¶ 24 The issue in Brewster was whether the saving statute (Wash. Rev.Code § 10.01.040 (2002)) applied to the state's DNA collection charge provision (Wash. Rev.Code § 43.43.7541 (2006)). Section 10.01.040's saving clause applies only to criminal and penal statutes. Therefore, the question was whether the DNA charge was punitive. Brewster, 218 P.3d at 251. In answering this question in the negative, the court examined (1) the legislature's purpose in adopting the law authorizing the DNA charge, and (2) the statute's “actual effect.”
¶ 25 With regard to the statute's purpose, the court stated:
“The DNA collection fee serves to fund the collection of samples and the maintenance and operation of DNA databases. The legislature has repeatedly found that DNA databases are important tools in criminal investigations, in the exclusion of individuals who are the subject of investigation or prosecution, and in detecting recidivist acts. The databases also facilitate the identification of missing persons and unidentified human remains. These are not punitive purposes.” (Emphasis added.) Brewster, 218 P.3d at 251.
¶ 26 The court then considered whether the actual effect of the statute was so punitive as to negate the legislature's regulatory intent.

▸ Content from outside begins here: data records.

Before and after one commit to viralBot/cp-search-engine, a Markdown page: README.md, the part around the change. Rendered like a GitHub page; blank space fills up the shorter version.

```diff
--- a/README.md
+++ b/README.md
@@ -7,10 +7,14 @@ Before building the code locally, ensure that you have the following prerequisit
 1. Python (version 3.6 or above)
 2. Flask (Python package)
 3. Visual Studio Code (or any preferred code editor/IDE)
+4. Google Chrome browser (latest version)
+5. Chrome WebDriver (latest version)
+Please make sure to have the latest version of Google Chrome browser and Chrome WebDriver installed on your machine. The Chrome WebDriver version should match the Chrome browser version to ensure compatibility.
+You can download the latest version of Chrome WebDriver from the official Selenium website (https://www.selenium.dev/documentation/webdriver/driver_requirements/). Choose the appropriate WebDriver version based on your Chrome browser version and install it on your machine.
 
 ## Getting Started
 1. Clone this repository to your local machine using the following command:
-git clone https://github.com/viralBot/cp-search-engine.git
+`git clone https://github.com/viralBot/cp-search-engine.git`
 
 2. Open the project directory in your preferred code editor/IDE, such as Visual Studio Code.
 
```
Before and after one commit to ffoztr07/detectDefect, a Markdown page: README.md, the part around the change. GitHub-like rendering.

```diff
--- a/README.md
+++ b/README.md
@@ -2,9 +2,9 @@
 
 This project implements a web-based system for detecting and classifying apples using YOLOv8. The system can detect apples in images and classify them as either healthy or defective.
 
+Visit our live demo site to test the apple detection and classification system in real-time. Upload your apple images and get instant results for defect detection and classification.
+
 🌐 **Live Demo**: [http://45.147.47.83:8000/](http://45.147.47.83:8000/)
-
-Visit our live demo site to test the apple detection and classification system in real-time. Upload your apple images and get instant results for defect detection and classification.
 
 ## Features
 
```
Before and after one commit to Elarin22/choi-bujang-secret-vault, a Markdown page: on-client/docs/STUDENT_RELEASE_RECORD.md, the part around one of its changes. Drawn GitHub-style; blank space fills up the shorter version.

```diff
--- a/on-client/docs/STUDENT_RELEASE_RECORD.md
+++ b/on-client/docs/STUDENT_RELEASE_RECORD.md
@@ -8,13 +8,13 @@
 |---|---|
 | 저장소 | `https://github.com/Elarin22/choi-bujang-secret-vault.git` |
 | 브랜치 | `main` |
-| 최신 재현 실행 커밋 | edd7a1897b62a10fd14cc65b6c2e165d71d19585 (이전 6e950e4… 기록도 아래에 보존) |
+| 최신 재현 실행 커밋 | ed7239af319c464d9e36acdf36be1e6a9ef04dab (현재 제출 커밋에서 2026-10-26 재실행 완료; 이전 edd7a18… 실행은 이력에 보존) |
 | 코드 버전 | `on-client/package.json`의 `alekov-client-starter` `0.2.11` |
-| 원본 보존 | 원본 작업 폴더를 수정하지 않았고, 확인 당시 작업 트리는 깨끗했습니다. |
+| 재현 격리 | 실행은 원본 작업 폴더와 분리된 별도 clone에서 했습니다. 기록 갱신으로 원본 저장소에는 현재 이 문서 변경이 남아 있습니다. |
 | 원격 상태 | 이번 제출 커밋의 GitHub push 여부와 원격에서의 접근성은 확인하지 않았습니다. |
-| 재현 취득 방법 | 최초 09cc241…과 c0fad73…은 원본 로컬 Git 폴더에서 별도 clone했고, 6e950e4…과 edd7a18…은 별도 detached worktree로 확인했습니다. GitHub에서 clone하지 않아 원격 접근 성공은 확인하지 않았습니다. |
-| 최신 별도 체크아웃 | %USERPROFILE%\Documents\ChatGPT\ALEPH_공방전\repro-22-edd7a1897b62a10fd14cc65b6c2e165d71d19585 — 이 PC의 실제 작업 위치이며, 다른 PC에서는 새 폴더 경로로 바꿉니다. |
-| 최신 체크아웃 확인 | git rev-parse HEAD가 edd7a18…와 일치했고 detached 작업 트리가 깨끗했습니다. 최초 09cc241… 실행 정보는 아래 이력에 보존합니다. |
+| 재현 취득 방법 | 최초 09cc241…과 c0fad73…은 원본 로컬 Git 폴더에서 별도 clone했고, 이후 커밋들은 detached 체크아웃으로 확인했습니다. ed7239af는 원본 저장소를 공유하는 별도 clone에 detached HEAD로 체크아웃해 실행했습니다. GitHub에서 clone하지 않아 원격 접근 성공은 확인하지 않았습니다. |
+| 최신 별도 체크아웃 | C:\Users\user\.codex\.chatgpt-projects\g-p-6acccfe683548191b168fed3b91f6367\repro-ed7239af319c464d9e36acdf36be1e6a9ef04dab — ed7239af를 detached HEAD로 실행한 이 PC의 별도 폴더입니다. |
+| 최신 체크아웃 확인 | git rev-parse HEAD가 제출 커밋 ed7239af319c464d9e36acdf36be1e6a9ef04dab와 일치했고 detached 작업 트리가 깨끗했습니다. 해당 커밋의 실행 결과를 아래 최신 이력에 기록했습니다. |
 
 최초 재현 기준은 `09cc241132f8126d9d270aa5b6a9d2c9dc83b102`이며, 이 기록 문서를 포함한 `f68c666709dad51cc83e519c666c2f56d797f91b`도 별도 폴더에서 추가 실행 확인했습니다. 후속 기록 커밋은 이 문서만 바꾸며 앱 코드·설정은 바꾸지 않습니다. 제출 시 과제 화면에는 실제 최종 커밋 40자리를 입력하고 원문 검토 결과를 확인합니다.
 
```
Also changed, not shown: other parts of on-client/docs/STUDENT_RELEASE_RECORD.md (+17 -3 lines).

Factors considered included:
“ ‘Whether the sanction involves an affirmative disability or restraint, whether it has historically been regarded as a punishment, whether it comes into play only on a finding of scienter, whether its operation will promote the traditional aims of punishment—retribution and deterrence, whether the behavior to which it applies is already a crime, whether an alternative purpose to which it may rationally be connected is assignable for it, and whether it appears excessive in relation to the alternative purpose assigned.’ “ Brewster, 218 P.2d at 251 (quoting State v. Ward, 123 Wash.2d 488, 869 P.2d 1062, 1068 (Wash.1994)).
After considering these factors, Brewster stated:
“The DNA fee is a legal financial obligation. Its purpose is monetary, rather than retributive or deterrent. Such obligations have historically not been regarded as punishment. The fee does not define or punish criminal behavior and does not require a finding of scienter. It does not involve a disability or restraint. The amount of the fee is fixed and does not depend on the gravity of the offense, and is not excessive in relation to its purpose. The DNA collection fee is not punitive.” (Emphasis added.) Brewster, 218 P.3d at 251.
¶ 27 Brewster 's assertions regarding the purpose and effect of Washington's DNA collection charge are largely applicable to the DNA analysis charge in the case at bar. We find Brewster informative and persuasive as to the question here: whether the section 5–4–3(j) DNA charge is a fine for purposes of presentencing credit.
¶ 28 For the reasons set forth above, we conclude the DNA analysis charge is not punitive. It is a one-time charge intended to cover the cost of analyzing the DNA sample submitted by the qualifying offender (see Marshall, 242 Ill.2d at 296–97, 303, 351 Ill.Dec. 172, 950 N.E.2d 668) and is therefore compensatory. Though imposed at sentencing, it does not serve to punish a defendant in addition to the sentence he received. The $200 DNA charge is not a fine, and therefore it is not subject to offset by the section 110–14 presentence incarceration credit.
¶ 29 III. CONCLUSION
¶ 30 For the reasons set forth above, we affirm the judgment of the appellate court.
¶ 31 Affirmed.
Justice FREEMAN delivered the judgment of the court, with opinion.
Chief Justice KILBRIDE and Justices THOMAS, GARMAN, KARMEIER, BURKE, and THEIS concurred in the judgment and opinion.